→ **Exercise details**
Below are records; count the lines that contain "size" and state only that count.

[Recorded data Boundary: Start]

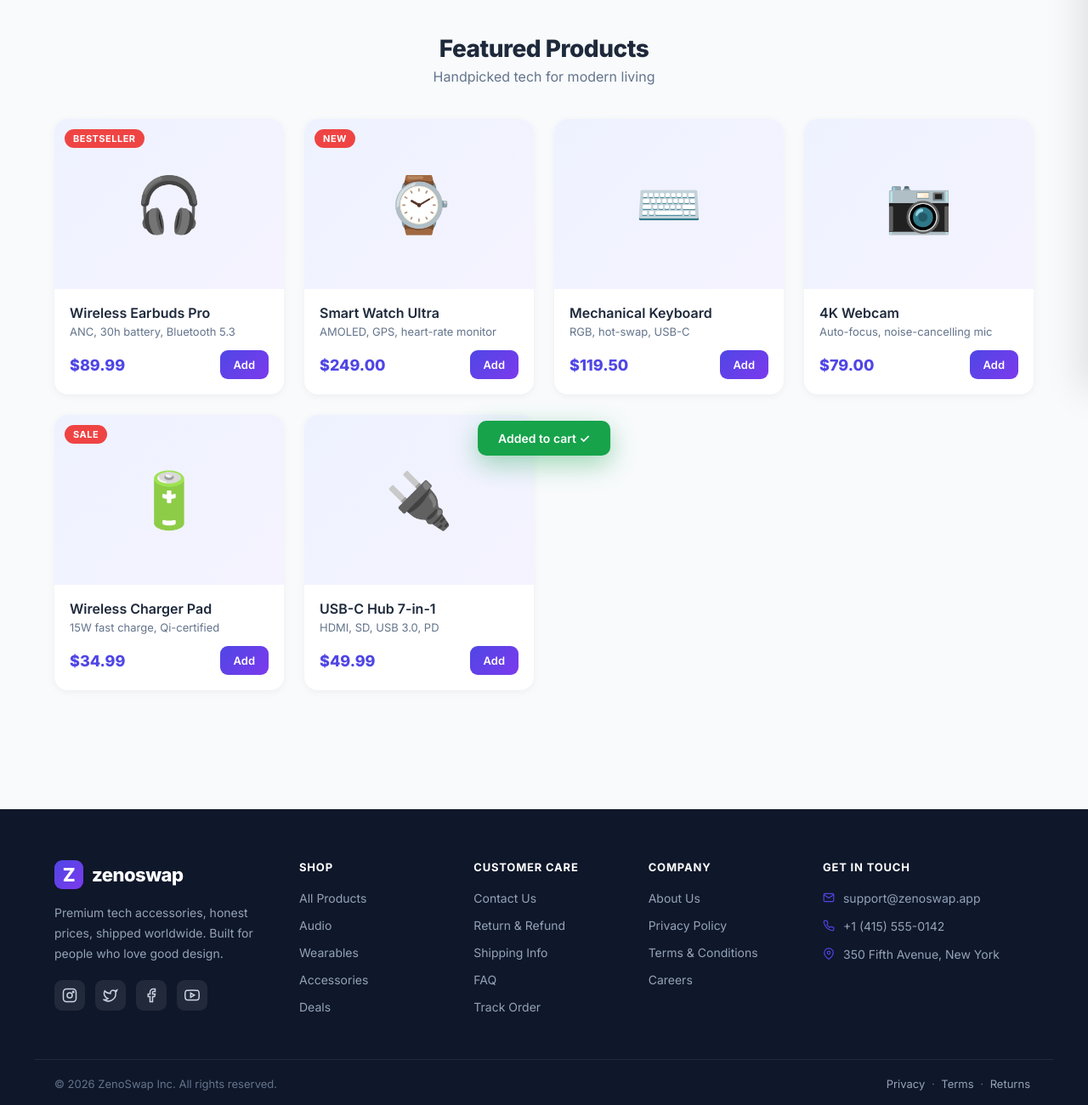
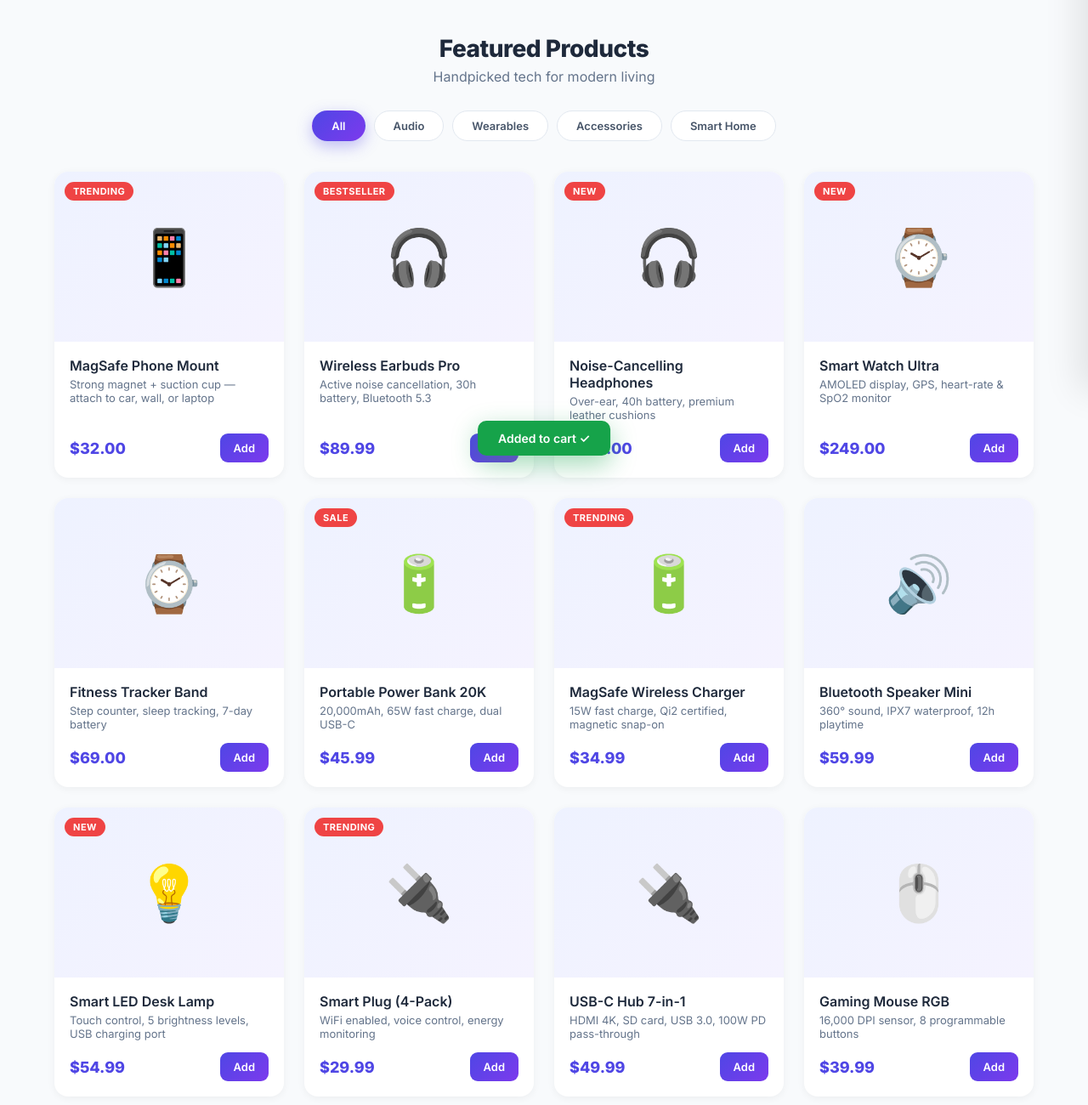
Before and after one commit to RWA-to-usdt/zenoswap.app, a plain HTML site: page index.html in a window 1280 px wide. Shown: the part 340-1640 px from the top of the page at 85% size. Drawn offline with Linux system fonts and the light colour scheme.

Commit message:
Add 12 trending products with category filters

```diff
--- a/index.html
+++ b/index.html
@@ -42,6 +42,15 @@
     <h2>Featured Products</h2>
     <p>Handpicked tech for modern living</p>
   </div>
+
+  <div class="category-filters" id="categoryFilters">
+    <button class="filter-btn active" data-cat="all" onclick="filterProducts('all', this)">All</button>
+    <button class="filter-btn" data-cat="Audio" onclick="filterProducts('Audio', this)">Audio</button>
+    <button class="filter-btn" data-cat="Wearables" onclick="filterProducts('Wearables', this)">Wearables</button>
+    <button class="filter-btn" data-cat="Accessories" onclick="filterProducts('Accessories', this)">Accessories</button>
+    <button class="filter-btn" data-cat="Smart Home" onclick="filterProducts('Smart Home', this)">Smart Home</button>
+  </div>
+
   <div class="product-grid" id="productGrid"></div>
 </section>
 
@@ -90,7 +99,7 @@
         <li><a href="#">Audio</a></li>
         <li><a href="#">Wearables</a></li>
         <li><a href="#">Accessories</a></li>
-        <li><a href="#">Deals</a></li>
+        <li><a href="#">Smart Home</a></li>
       </ul>
     </div>
     <div class="footer-col">
--- a/script.js
+++ b/script.js
@@ -1,21 +1,123 @@
-/* ============ PRODUCTS (USD) ============ */
+/* ============ PRODUCTS (USD) — Trending 2026 ============ */
 const PRODUCTS = [
-  { id: 1, name: "Wireless Earbuds Pro", desc: "ANC, 30h battery, Bluetooth 5.3", price: 89.99, emoji: "🎧", badge: "Bestseller" },
-  { id: 2, name: "Smart Watch Ultra", desc: "AMOLED, GPS, heart-rate monitor", price: 249.00, emoji: "⌚", badge: "New" },
-  { id: 3, name: "Mechanical Keyboard", desc: "RGB, hot-swap, USB-C", price: 119.50, emoji: "⌨️", badge: null },
-  { id: 4, name: "4K Webcam", desc: "Auto-focus, noise-cancelling mic", price: 79.00, emoji: "📷", badge: null },
-  { id: 5, name: "Wireless Charger Pad", desc: "15W fast charge, Qi-certified", price: 34.99, emoji: "🔋", badge: "Sale" },
-  { id: 6, name: "USB-C Hub 7-in-1", desc: "HDMI, SD, USB 3.0, PD", price: 49.99, emoji: "🔌", badge: null }
+  {
+    id: 1,
+    name: "MagSafe Phone Mount",
+    desc: "Strong magnet + suction cup — attach to car, wall, or laptop",
+    price: 32.00,
+    emoji: "📱",
+    badge: "Trending",
+    category: "Accessories"
+  },
+  {
+    id: 2,
+    name: "Wireless Earbuds Pro",
+    desc: "Active noise cancellation, 30h battery, Bluetooth 5.3",
+    price: 89.99,
+    emoji: "🎧",
+    badge: "Bestseller",
+    category: "Audio"
+  },
+  {
+    id: 3,
+    name: "Noise-Cancelling Headphones",
+    desc: "Over-ear, 40h battery, premium leather cushions",
+    price: 199.00,
+    emoji: "🎧",
+    badge: "New",
+    category: "Audio"
+  },
+  {
+    id: 4,
+    name: "Smart Watch Ultra",
+    desc: "AMOLED display, GPS, heart-rate & SpO2 monitor",
+    price: 249.00,
+    emoji: "⌚",
+    badge: "New",
+    category: "Wearables"
+  },
+  {
+    id: 5,
+    name: "Fitness Tracker Band",
+    desc: "Step counter, sleep tracking, 7-day battery",
+    price: 69.00,
+    emoji: "⌚",
+    badge: null,
+    category: "Wearables"
+  },
+  {
+    id: 6,
+    name: "Portable Power Bank 20K",
+    desc: "20,000mAh, 65W fast charge, dual USB-C",
+    price: 45.99,
+    emoji: "🔋",
+    badge: "Sale",
+    category: "Accessories"
+  },
+  {
+    id: 7,
+    name: "MagSafe Wireless Charger",
+    desc: "15W fast charge, Qi2 certified, magnetic snap-on",
+    price: 34.99,
+    emoji: "🔋",
+    badge: "Trending",
+    category: "Accessories"
+  },
+  {
+    id: 8,
+    name: "Bluetooth Speaker Mini",
+    desc: "360° sound, IPX7 waterproof, 12h playtime",
+    price: 59.99,
+    emoji: "🔊",
+    badge: null,
+    category: "Audio"
+  },
+  {
+    id: 9,
+    name: "Smart LED Desk Lamp",
+    desc: "Touch control, 5 brightness levels, USB charging port",
+    price: 54.99,
+    emoji: "💡",
+    badge: "New",
+    category: "Smart Home"
+  },
+  {
+    id: 10,
+    name: "Smart Plug (4-Pack)",
+    desc: "WiFi enabled, voice control, energy monitoring",
+    price: 29.99,
+    emoji: "🔌",
+    badge: "Trending",
+    category: "Smart Home"
+  },
+  {
+    id: 11,
+    name: "USB-C Hub 7-in-1",
+    desc: "HDMI 4K, SD card, USB 3.0, 100W PD pass-through",
+    price: 49.99,
+    emoji: "🔌",
+    badge: null,
+    category: "Accessories"
+  },
+  {
+    id: 12,
+    name: "Gaming Mouse RGB",
+    desc: "16,000 DPI sensor, 8 programmable buttons",
+    price: 39.99,
+    emoji: "🖱️",
+    badge: null,
+    category: "Accessories"
+  }
 ];
 
 let cart = JSON.parse(localStorage.getItem("zenoswap_cart") || "[]");
 
-/* ---------- Render ---------- */
-function renderProducts() {
+/* ---------- Render products ---------- */
+function renderProducts(list = PRODUCTS) {
   const grid = document.getElementById("productGrid");
   if (!grid) return;
 
-  grid.innerHTML = PRODUCTS.map(p => `
+  grid.innerHTML = list.map(p => `
     <div class="product-card">
       <div class="product-img">
         ${p.badge ? `<span class="product-badge">${p.badge}</span>` : ""}
@@ -33,15 +135,33 @@ function renderProducts() {
   `).join("");
 }
 
+/* ---------- Filter products ---------- */
+function filterProducts(category, btn) {
+  document.querySelectorAll(".filter-btn").forEach(b => b.classList.remove("active"));
+  btn.classList.add("active");
+
+  const filtered = category === "all"
+    ? PRODUCTS
+    : PRODUCTS.filter(p => p.category === category);
+
+  renderProducts(filtered);
+}
+
+/* ---------- Add to cart ---------- */
 function addToCart(id) {
   const product = PRODUCTS.find(p => p.id === id);
   if (!product) return;
+
   const existing = cart.find(i => i.id === id);
   if (existing) existing.qty += 1;
   else cart.push({ ...product, qty: 1 });
-  saveCart(); updateCartUI(); showToast();
+
+  saveCart();
+  updateCartUI();
+  showToast();
 }
 
+/* ---------- Cart UI ---------- */
 function updateCartUI() {
   const countEl = document.getElementById("cartCount");
   const itemsEl = document.getElementById("cartItems");
@@ -83,16 +203,21 @@ function changeQty(id, delta) {
   if (!item) return;
   item.qty += delta;
   if (item.qty <= 0) cart = cart.filter(i => i.id !== id);
-  saveCart(); updateCartUI();
+  saveCart();
+  updateCartUI();
 }
 
 function removeItem(id) {
   cart = cart.filter(i => i.id !== id);
-  saveCart(); updateCartUI();
+  saveCart();
+  updateCartUI();
 }
 
-function saveCart() { localStorage.setItem("zenoswap_cart", JSON.stringify(cart)); }
+function saveCart() {
+  localStorage.setItem("zenoswap_cart", JSON.stringify(cart));
+}
 
+/* ---------- Drawer ---------- */
 function openCart() {
   document.getElementById("cartDrawer").classList.add("show");
   document.getElementById("cartOverlay").classList.add("show");
@@ -103,11 +228,13 @@ function closeCart() {
   document.getElementById("cartOverlay").classList.remove("show");
 }
 
+/* ---------- Checkout nav ---------- */
 function goToCheckout() {
   if (cart.length === 0) return;
   window.location.href = "checkout.html";
 }
 
+/* ---------- Toast ---------- */
 function showToast() {
   const toast = document.getElementById("toast");
   if (!toast) return;
@@ -115,5 +242,6 @@ function showToast() {
   setTimeout(() => toast.classList.remove("show"), 1800);
 }
 
+/* ---------- Init ---------- */
 renderProducts();
 updateCartUI();
--- a/style.css
+++ b/style.css
@@ -128,9 +128,44 @@ body {
   padding: 60px 24px;
 }
 
-.section-head { text-align: center; margin-bottom: 40px; }
+.section-head { text-align: center; margin-bottom: 30px; }
 .section-head h2 { font-size: 28px; font-weight: 800; letter-spacing: -0.5px; color: #1e293b; }
 .section-head p { color: #64748b; margin-top: 6px; }
+
+/* ============ CATEGORY FILTERS ============ */
+.category-filters {
+  display: flex;
+  justify-content: center;
+  gap: 10px;
+  margin-bottom: 36px;
+  flex-wrap: wrap;
+}
+
+.filter-btn {
+  padding: 9px 22px;
+  border: 1.5px solid #e2e8f0;
+  background: white;
+  color: #475569;
+  border-radius: 30px;
+  font-size: 13px;
+  font-weight: 600;
+  cursor: pointer;
+  transition: all 0.2s ease;
+  font-family: inherit;
+}
+
+.filter-btn:hover {
+  border-color: #4f46e5;
+  color: #4f46e5;
+  transform: translateY(-2px);
+}
+
+.filter-btn.active {
+  background: linear-gradient(135deg, #4f46e5, #7c3aed);
+  border-color: transparent;
+  color: white;
+  box-shadow: 0 6px 18px rgba(79,70,229,0.35);
+}
 
 .product-grid {
   display: grid;
```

[Recorded data Boundary: End]

→ **Expected answer**
3